As long as I can remember, I have been a fan of mysteries. Growing up, I was always the kid begging to play Clue when board game nights rolled around and spending countless hours with HER Interactive’s Nancy Drew PC games. Naturally, when the opportunity to review Agatha Christie’s Death on the Cards arose, I jumped at it. (more…)
Madison Butler writes about advertising by day and about video games the rest of the time. She can usually be found crying about Final Fantasy and Nier: Automata on Twitter @madisonrbutler.
Affection is a card-based, turn-taking game with a simple aim: be as vulnerable as possible. I am probably the least-equipped person to do this.
I’ve mentioned in other posts that I’m autistic. Contrary to the many inaccurate stereotypes about autism, I do have feelings. I actually experience empathy to an alarming degree; I can’t begin to tell you the amount of TV shows and books that have ruined me, emotionally, for days and weeks. (more…)
Angie writes reviews and stories whenever she is not investigating the latest dating sim or visual novel. She is a full-time Dragon Age obsessive but also plays board games and tabletop RPGs when she can. Besides games, Angie enjoys manga, broody tattooed elves, and TV cannibals.
Bravely Told Games
Sidequest was provided with a copy of Cult Following in exchange for a fair and honest review.
I don’t have the charisma of a cult leader, but Cult Following lets me pretend that I do. (more…)
Melissa Brinks is Sidequest’s editor in chief, co-creator of the Fake Geek Girls podcast, author of The Compendium of Magical Beasts, and an aspiring beekeeper. She once won an argument on the internet, and tweets at @MelissaBrinks.
Written by Whitney “Strix” Beltrán, Marissa Kelly, and Sarah Richardson
October 24, 2017
Bluebeard’s Bride is an extremely unusual tabletop roleplaying game in many ways. It recreates the fable of Bluebeard, a wealthy nobleman who marries women and then kills them. All 3-5 of the players work together and against each other to play a single character, the Bride. The game is built around telling variations of one single story only, rather than the free-form campaigns of traditional roleplaying games. It always ends horribly for the Bride; there is no “winning,” only an exploration of her choices and experiences as she investigates the house of her serial killer husband. Plus, it’s printed on square pages. Who does that?
Annie Blitzen is Sidequest’s Resident LARP Expert, an inveterate player of tabletop roleplaying games, and a fair hand in video and board gaming. Sidequest writer since 2017.

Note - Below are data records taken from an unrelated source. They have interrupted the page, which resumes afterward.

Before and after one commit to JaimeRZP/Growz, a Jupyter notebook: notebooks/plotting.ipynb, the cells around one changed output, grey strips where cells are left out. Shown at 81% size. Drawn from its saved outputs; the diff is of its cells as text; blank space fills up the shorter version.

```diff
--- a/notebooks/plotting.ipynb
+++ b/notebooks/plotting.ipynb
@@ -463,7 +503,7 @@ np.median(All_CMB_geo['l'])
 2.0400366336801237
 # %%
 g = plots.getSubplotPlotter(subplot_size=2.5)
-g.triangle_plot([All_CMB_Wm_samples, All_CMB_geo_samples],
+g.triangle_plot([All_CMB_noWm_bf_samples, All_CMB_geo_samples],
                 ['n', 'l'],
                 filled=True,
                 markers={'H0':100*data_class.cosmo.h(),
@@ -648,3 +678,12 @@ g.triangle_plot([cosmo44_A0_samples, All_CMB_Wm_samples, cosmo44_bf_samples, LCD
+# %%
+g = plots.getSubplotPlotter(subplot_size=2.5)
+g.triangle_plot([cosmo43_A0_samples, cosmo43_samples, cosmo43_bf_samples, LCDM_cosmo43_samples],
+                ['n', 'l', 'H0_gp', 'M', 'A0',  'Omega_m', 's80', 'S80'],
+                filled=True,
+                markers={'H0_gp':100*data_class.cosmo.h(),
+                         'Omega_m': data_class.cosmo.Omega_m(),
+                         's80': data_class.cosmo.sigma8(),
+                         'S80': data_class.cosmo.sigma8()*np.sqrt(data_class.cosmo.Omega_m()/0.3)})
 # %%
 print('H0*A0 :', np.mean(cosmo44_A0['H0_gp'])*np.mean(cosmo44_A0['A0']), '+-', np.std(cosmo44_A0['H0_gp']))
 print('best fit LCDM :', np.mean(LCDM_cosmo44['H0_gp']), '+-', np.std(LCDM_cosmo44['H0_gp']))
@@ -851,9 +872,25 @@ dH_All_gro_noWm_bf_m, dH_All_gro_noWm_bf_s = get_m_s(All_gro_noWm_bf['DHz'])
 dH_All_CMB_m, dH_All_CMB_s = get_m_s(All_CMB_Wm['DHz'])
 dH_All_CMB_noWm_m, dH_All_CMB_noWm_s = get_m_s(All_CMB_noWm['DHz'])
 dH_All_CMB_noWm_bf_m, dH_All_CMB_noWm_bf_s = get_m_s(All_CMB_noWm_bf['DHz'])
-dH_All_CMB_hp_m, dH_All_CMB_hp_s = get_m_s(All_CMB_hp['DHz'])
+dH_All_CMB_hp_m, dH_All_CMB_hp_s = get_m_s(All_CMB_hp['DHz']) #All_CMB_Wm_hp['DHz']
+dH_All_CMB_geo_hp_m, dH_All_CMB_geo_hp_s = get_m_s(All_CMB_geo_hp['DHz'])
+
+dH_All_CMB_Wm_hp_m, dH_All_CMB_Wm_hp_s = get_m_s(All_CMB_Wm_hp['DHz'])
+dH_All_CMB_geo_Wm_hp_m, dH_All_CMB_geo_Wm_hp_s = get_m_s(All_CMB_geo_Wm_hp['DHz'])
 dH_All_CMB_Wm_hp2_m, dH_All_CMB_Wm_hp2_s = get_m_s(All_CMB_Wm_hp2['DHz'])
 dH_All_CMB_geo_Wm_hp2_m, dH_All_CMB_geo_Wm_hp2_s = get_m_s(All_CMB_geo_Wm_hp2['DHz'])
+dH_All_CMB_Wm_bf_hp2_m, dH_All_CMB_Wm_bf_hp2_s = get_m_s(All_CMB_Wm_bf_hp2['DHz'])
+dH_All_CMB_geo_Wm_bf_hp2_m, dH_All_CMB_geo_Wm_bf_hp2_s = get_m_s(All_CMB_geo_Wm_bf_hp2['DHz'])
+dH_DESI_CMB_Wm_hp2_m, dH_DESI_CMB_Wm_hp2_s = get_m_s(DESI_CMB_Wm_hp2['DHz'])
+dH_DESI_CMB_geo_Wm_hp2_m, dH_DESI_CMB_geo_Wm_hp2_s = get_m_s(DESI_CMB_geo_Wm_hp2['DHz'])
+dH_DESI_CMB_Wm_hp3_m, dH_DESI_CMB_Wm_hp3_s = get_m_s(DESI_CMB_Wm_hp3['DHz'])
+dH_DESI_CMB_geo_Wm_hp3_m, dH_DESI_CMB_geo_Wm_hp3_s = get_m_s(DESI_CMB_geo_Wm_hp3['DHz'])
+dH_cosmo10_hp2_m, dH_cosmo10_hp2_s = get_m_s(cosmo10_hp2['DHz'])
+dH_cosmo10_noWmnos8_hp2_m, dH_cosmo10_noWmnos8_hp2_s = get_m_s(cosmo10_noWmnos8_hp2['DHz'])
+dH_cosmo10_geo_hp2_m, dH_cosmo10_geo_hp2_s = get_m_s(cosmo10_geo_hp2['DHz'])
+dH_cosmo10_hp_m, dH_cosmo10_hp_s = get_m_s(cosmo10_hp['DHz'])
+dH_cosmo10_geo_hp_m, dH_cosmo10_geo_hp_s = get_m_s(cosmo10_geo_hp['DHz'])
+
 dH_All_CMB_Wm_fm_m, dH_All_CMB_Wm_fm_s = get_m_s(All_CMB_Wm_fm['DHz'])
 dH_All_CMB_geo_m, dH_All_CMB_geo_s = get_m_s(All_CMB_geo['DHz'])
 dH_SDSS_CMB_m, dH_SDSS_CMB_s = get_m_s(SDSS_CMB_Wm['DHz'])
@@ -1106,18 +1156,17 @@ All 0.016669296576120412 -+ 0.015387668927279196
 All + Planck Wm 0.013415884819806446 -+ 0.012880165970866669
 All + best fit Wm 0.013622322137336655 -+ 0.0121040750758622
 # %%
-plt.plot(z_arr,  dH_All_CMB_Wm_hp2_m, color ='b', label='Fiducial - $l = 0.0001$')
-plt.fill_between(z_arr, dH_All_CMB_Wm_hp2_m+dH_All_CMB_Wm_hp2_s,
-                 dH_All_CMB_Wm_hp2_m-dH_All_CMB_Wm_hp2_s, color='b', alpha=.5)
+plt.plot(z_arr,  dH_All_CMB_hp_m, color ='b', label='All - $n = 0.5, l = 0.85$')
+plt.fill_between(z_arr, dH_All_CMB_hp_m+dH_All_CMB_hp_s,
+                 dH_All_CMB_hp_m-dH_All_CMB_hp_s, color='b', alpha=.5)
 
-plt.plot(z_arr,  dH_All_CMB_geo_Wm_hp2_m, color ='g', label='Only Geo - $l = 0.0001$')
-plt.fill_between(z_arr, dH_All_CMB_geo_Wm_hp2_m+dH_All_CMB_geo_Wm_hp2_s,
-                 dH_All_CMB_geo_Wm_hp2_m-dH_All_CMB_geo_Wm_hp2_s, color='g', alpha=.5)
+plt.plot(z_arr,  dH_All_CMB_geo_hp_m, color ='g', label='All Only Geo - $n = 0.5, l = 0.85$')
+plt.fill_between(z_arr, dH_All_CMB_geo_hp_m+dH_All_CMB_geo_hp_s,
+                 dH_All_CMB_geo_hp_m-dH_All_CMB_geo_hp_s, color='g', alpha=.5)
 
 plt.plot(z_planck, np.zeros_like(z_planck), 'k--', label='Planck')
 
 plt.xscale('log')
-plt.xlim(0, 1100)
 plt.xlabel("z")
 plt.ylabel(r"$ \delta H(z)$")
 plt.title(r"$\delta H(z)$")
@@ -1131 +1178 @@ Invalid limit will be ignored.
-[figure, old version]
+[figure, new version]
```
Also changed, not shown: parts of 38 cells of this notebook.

Did you read or see The Martian and think to yourself, “I could do that”? I did not because I don’t think that I could “science the shit” out of that many things, but I do like the idea of space travel. So, if you like space and are looking for a game that is easy to pick up—little science involved—enter, Mission: Red Planet! This is a delightful new edition of an older game about traveling to Mars via steam-powered rockets to exploit its resources—because what else do we humans do?—in 1888.